At first glance the work of Mark Beerens appears accessible, but upon further examination a multiplicity of layers is evident. This layeredness can not only be seen literally in his paintings but also in the basic premises from which he works.
The connecting thread here is the urge to create a synthesis between different eras and movements. Mark Beerens takes his inspiration both from history and art history, and today’s constant stream of images.
“I see myself as a kind of link between the world as it was then and as it is now; I investigate the contexts of old and new techniques and try to connect them.”
With this combination of old and contemporary techniques, Mark Beerens creates a new visual idiom. For example, elements from the ‘Flemish Primitives’ such as geometry and layered coloration gain new overtones through the presence of modern clothing or surroundings, or the significance of a subdued form is changed due to a thick stroke of paint. Whereas in one painting the use of these various techniques is clearly recognizable, in another they are so interwoven that it takes time to discover them.
“In my mind they often already become transposed into something new. I think this comes from an inner desire to not impose any boundaries upon myself. This enables me to react to the images that come into my mind, mix them and change them into a new image.”
A recurring theme in his work is elements of Holy Geometry, such as the Golden Section and the Fibonacci series; here Beerens is trying to make clear that people have never lost their predilection for aesthetics and that these geometries are still actively present in society to this day.
“Harmonious proportions such as the Golden Section can still be found in modern visual culture. What’s more, I think that today’s enormous flood of images has led people to have an even greater desire for these proportions.”

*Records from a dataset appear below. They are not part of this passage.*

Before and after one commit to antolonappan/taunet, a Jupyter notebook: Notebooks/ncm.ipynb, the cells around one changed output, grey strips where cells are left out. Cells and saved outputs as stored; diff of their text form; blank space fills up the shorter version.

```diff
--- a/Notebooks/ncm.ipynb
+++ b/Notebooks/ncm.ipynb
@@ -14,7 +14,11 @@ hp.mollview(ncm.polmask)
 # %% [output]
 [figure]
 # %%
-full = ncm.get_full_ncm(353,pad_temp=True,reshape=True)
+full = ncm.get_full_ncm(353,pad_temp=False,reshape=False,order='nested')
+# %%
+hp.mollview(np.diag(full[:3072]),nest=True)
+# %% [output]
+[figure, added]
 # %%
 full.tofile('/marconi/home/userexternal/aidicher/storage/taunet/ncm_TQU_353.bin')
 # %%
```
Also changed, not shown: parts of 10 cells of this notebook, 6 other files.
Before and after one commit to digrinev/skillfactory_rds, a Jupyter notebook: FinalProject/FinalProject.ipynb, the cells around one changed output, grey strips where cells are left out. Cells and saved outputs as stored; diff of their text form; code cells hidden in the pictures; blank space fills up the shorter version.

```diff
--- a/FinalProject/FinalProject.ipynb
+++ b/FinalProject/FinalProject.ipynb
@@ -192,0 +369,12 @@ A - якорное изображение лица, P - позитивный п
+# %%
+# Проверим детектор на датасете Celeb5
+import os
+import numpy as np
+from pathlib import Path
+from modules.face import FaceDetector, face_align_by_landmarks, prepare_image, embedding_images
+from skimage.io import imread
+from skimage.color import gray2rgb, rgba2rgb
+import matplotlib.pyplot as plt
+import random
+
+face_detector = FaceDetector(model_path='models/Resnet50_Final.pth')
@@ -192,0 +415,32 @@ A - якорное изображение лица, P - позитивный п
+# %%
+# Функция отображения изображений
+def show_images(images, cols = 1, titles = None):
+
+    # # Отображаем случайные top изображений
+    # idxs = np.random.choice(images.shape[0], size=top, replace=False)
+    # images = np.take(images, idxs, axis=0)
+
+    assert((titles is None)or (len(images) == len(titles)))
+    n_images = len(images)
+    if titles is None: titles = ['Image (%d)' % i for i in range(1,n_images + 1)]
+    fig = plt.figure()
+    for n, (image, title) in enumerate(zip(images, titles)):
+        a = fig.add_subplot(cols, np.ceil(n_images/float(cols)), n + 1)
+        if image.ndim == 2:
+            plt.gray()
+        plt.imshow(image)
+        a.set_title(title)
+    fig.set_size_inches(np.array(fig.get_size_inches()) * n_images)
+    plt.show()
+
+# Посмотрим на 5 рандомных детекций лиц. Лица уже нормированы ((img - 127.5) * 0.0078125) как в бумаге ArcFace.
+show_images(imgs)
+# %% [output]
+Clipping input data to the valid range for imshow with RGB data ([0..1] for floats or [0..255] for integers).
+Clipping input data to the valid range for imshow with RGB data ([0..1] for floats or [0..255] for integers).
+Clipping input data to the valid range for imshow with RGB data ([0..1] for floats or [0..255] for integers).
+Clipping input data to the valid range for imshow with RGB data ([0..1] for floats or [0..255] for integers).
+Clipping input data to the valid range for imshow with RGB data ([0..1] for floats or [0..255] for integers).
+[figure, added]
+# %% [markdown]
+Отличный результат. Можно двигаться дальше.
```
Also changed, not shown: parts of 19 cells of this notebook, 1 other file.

With Mark Beerens, the creative process takes place not in a sketchbook but in his head. Eventually he will make a sketch on the computer. There, he can measure things and go into details. Although his work appears to be extremely conceptual and thought-out, everything can change during the working process. From the moment he sets up a painting until the last brush stroke, colours, facial expressions, folds and forms can be removed or added. In essence, nothing is certain.